Who are they?
A small Islamic community of around two hundred and fifty thousand people, the Turk people group, also known as Turk Zamat, traces their migration from Turkey in the remote past and derives their community name from that same place. They practice agriculture, trade and a variety of professions.
Residing mainly in the Junagadh district of Gujarat they claim to be the first Muslim inhabitants of that region. They are also found in certain districts of Uttar Pradesh and are known there as Mughal or Mughal. A few inhabit the central state of Madhya Pradesh and West Bengal.
The Turk living in Gujarat speak and write in the Indo-Aryan, regional language, Gujarati. Those living in other states speak Urdu as their first language and use the Persian-Arabic script. Most are also conversant with Hindi, while some educated Turks speak English.
What are their lives like?
The traditional occupation of the Turk is agriculture and most of them own land on which they cultivate a variety of crops. They are moving increasingly to trade and business, which are more lucrative options. Many of the younger generation, have also taken up service in the private and government sectors at various levels. There are a few professionals – teachers, doctors, lawyers and engineers among them.
The Turks do not eat pork, which is prohibited in Islam. They prepare special dishes like biryani (aromatic pilaf), kebabs and spicy curries for celebrations and alcohol is consumed occasionally. Paan (betel leaf) is chewed by both men and women and tobacco in various forms is taken. The Turk community accepts both cooked and uncooked food from other Muslim communities but do not intermarry. They maintain good socially and commercial relations with them.
The Turks endorse education, modern medicine and family planning. For common ailments, they use indigenous medicines prescribed by Hakims (physicians). They make good use of modern technology, communication, the Public Distribution System (PDS) for essential commodities, and government-sponsored self-employment and development schemes.
The Turk people are an endogamous community, i.e. they marry only within their community. They have a number of surnames of equal status, namely, Mughal, Mirza, Shelat Mori, Gori, Chouhan, Rathore, Agwan, Hala, Tajwani, Kajal, Khokar, and Rajowa. They are free to intermarry within these groups.

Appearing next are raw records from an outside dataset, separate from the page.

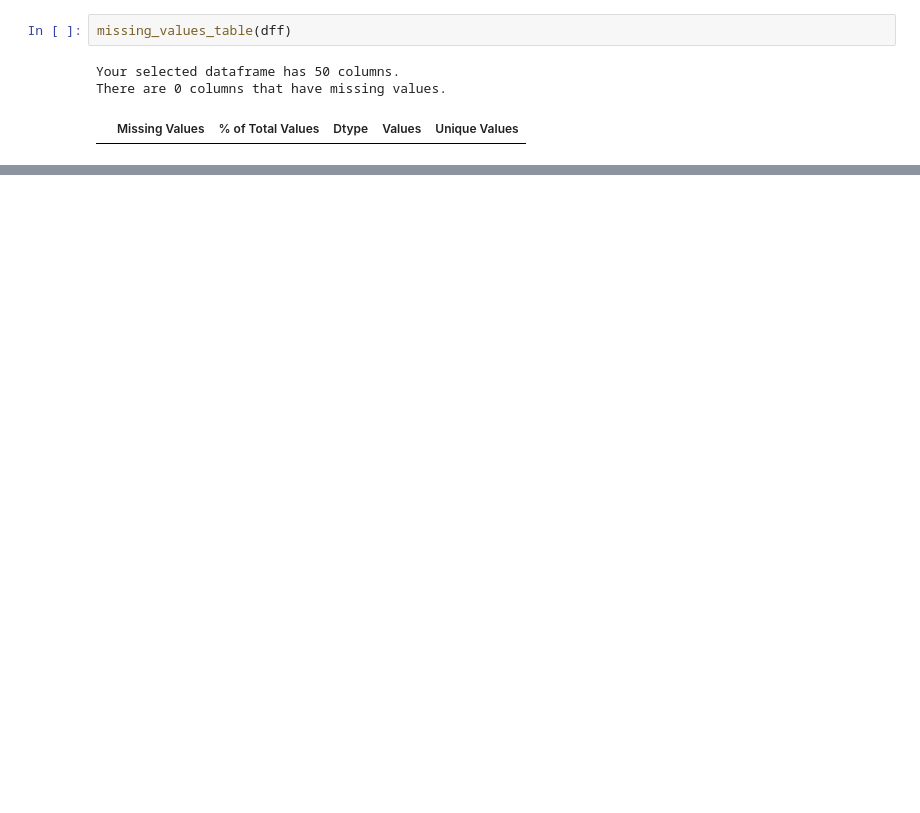
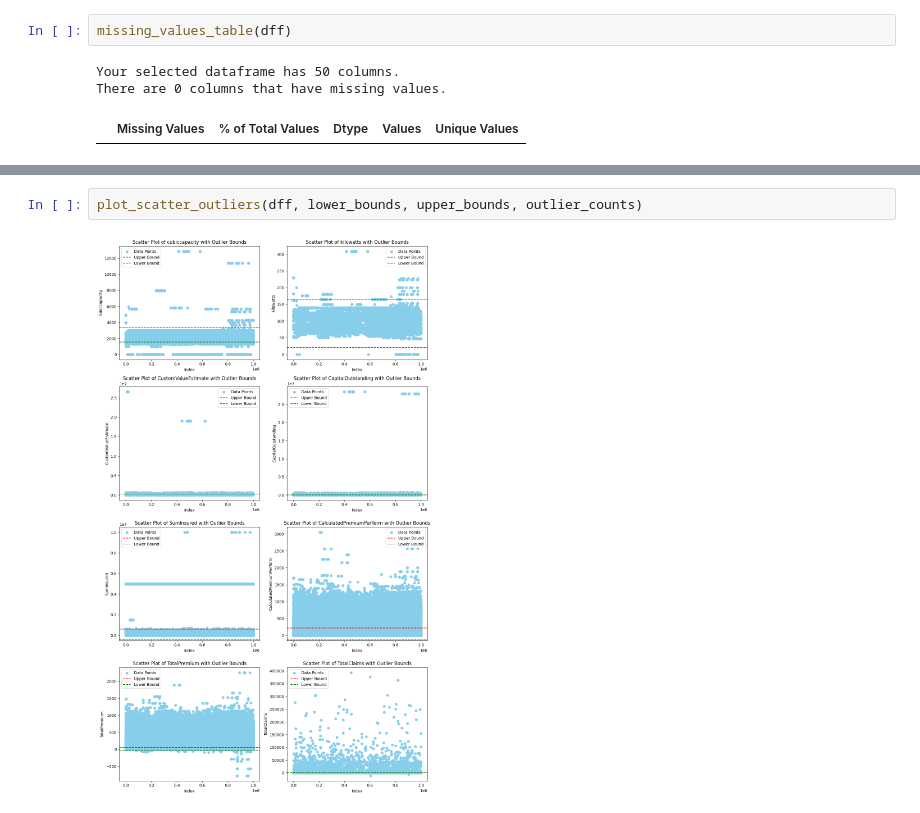
Before and after one commit to yosef-zewdu/Car-Insurance-Risk-Analysis, a Jupyter notebook: notebooks/eda.ipynb, the cells around one changed output, grey strips where cells are left out. Cells and saved outputs as stored; diff of their text form; blank space fills up the shorter version.

```diff
--- a/notebooks/eda.ipynb
+++ b/notebooks/eda.ipynb
@@ -409,0 +323,4 @@ dff['CustomValueEstimate'] = dff['CustomValueEstimate'].fillna(dff['CustomValueE
+# %%
+plot_scatter_outliers(dff, lower_bounds, upper_bounds, outlier_counts)
+# %% [output]
+[figure, added]
```
Also changed, not shown: parts of 48 cells of this notebook, 1 other file.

The marriage rituals performed are magni (betrothal), pithi (application of turmeric paste on bride and groom by family and friends) and nikah (nuptials) which are solemnized according to Islamic rites performed by a Mulkaji or Maulana (priest) with the help of an ukil (pleader) and sakshi (witnesses).
Consanguineous marriages, i.e. those between blood relations are prevalent and often also preferred. Adult marriages have replaced child marriage and monogamy is preferred though having more than one wife is allowed according to the Shariat (Islamic religious law). Marriages are arranged by family elders. Divorce is allowed and mehar (a compensatory amount mutually decided on at the wedding ceremony) is given to the divorced wife. Widow, widower and divorcee remarriages are permitted. The practice of dowry is common today.
Among the Turk, parental property is inherited by both sons and daughters, with the sons receiving a larger share. The succession is patrilineal with the eldest son succeeding to the late father’s authority.
The Turk have a traditional council called Jamat to exercise social control as well as to look after the overall well-being and strengthening of the community.
What are their beliefs?
The Turks are strict Muslims and belong to the dominant Sunni sect of Islam. Like other Muslims they believe in Allah as the Almighty Creator with unlimited sovereignty over his creation and in the existence of heaven and hell. Prophet Mohammed (the praised one) is revered as God’s messenger to whom the holy book, the Koran was revealed. They believe that the Koran supersedes all previous revelations from God in the Jewish Torah and the Old and the New Testaments.
The Turks revere Muslim saints and visit their mausoleum-shrines to pay homage and to pray that the pirs will intercede with Allah for their various needs on their behalf. Their sacred specialist is the Maulana or Maulvi (priest) who performs all birth, marriage and death rites, and, at times, exorcises evil spirits.
Azan (prayer) is uttered in the ear of a newborn child immediately after birth, followed by aqiqa (tonsure) on the twenty-first day and sunnat (circumcision) of the male child between six months to ten years of age. The Turks bury their dead and observe funeral rites known as ziarat and chehlam on the third and fortieth days respectively. During the fortieth day, alms are distributed to the poor.
The Haj or holy pilgrimage to Mecca is a cherished desire of all Turk which they hope to accomplish at least once in their lifetime. They also celebrate festivals like Id-ul-Fitr (Feast of Alms), Id-ul-Zuha (a feast in which a goat is ritually slaughtered in commemoration of Abraham’s sacrifice), and Id Milad which is the Prophet Mohammed’s birthday.